  • Mightify: We support members of the emergency services to achieve life-changing results through bespoke and expert coaching. We give back to people who give everything for us.

2. Your team is really important

So many startups have amazing ideas. We look at everything from eco-friendly yoga mats to startups creating chatbots from deceased relatives’ social media posts.

Judges and investors are always going to ask: do they have the team to be successful? Make sure you include any relevant qualifications or work experience. List the background of the founding team and important employees. Advisors and mentors are really helpful too.

Rockit is a great example. The 2017 finalist launched a pushchair rocker that’s now selling around the world. The founding team has the key skill sets needed to develop the business making it easy to see how they could go on to be a success. Matt Dyson has experience in design and prototyping. Matt Sparrow covers branding and design and Nick Webb is a physicist and engineer with a PhD in vibration and acoustics.

The amazing The Pitch 2018 finalist Activirosomes is developing vaccines. It’s difficult for judges to vet complex scientific solutions, so they look at the team members and their backgrounds.

3. Talk about what your startup has achieved so far

The most common mistake we see is a lack of detail about the progress startups have made. The traction they’ve gained.

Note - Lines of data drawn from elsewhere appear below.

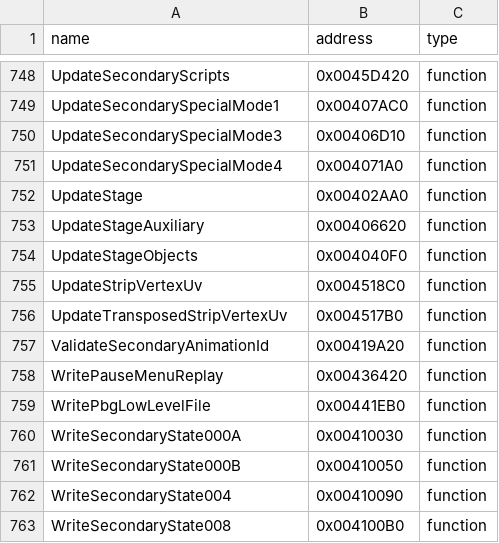
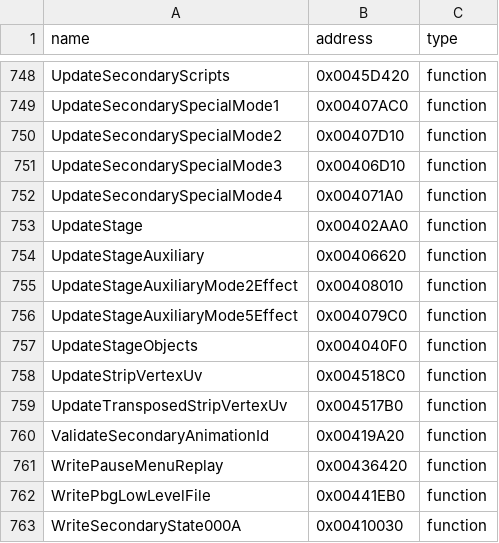
Before and after one commit to N0zoM1z0/th11, a CSV file: config/reccmp-functions.csv, drawn as a sheet; only a part is shown, gaps mark what is left out; the shorter side is filled out with more unchanged rows; the diff names each change by its address in the sheet, - before the commit and + after, or states it on an @@ line.

Commit message:
gpt-web: restore radial stage mode boss and radius-clearing leaves

```diff
--- a/config/reccmp-functions.csv
+++ b/config/reccmp-functions.csv
+row 750: UpdateSecondarySpecialMode2 | 0x00407D10 | function
+row 755: UpdateStageAuxiliaryMode2Effect | 0x00408010 | function
+row 756: UpdateStageAuxiliaryMode5Effect | 0x004079C0 | function
```
Also changed, not shown: config/function-boundaries.csv, config/function-origins.csv, 7 other files.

The simplest way to do this is to talk about growth in turnover and customer numbers. We appreciate some people haven’t started generating revenue yet  but there are other ways to demonstrate traction that will add kudos to your application.

  • Tests you have run with potential customers. This could include pop-up shops or markets, trial partnerships or research
  • Awards, press coverage and involvement in startup support programmes such as incubators
  • People you have impacted whether or not they have become customers eg. our first event was attended by 100 people

Lot’s of these points should be included whether or not you’re able to share your turnover. It’s hard to shortlist a startup competition entry based solely on an idea. Including proof of traction shows it works in the real world.

The Pitch 2018 finalist BizGive included a list of their achievements:


  • Six-month pilot with paying client; converted to a rolling subscription
  • Six-month beta trial with Pukka Herbs; now expanding our remit
  • Partnering with an international membership organisation to provide our platform to their network
  • In late-stage talks with two FTSE 100 retailers

4. Understand the startup competition’s goal

The Pitch is open to all startups in the UK turning over up to around £1m. We welcome entrepreneurs from every corner of the country and cover every type of business. Our criteria’s broad but we still get people that don’t meet it. Such as much larger companies or startups that don’t operate in the UK.

Think about the objectives of the startup competition you’re entering. Shape your answers to represent their values. Make sure you draw out the characteristics they’re interested in. Those details should be available in their FAQ or on the application form.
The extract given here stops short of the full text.